▶
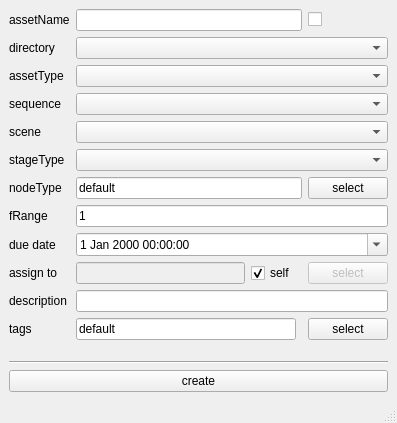
Above: rbhusUI/lib/rbhusPipeAssetCreateMod.ui from aumanimationstudios/rbhus before the change. Below: the same form after it.
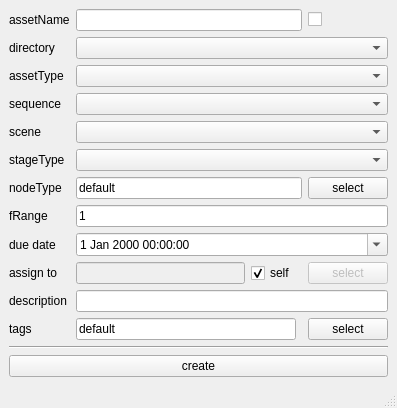
That is the form after the change.

```diff
--- a/rbhusUI/lib/rbhusPipeAssetCreateMod.ui
+++ b/rbhusUI/lib/rbhusPipeAssetCreateMod.ui
@@ -10,7 +10,7 @@
     <x>0</x>
     <y>0</y>
     <width>397</width>
-    <height>423</height>
+    <height>381</height>
    </rect>
   </property>
   <property name="windowTitle">
```
Left out of the diff: 6 changed lines with no effect on the pictures.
◀
■ **Task to carry out**
Where the word "rbhusUI" occurs in a line of the records, copy that line.

■ **Exercise result**
Above: rbhusUI/lib/rbhusPipeAssetCreateMod.ui from aumanimationstudios/rbhus before the change. Below: the same form after it.
--- a/rbhusUI/lib/rbhusPipeAssetCreateMod.ui
+++ b/rbhusUI/lib/rbhusPipeAssetCreateMod.ui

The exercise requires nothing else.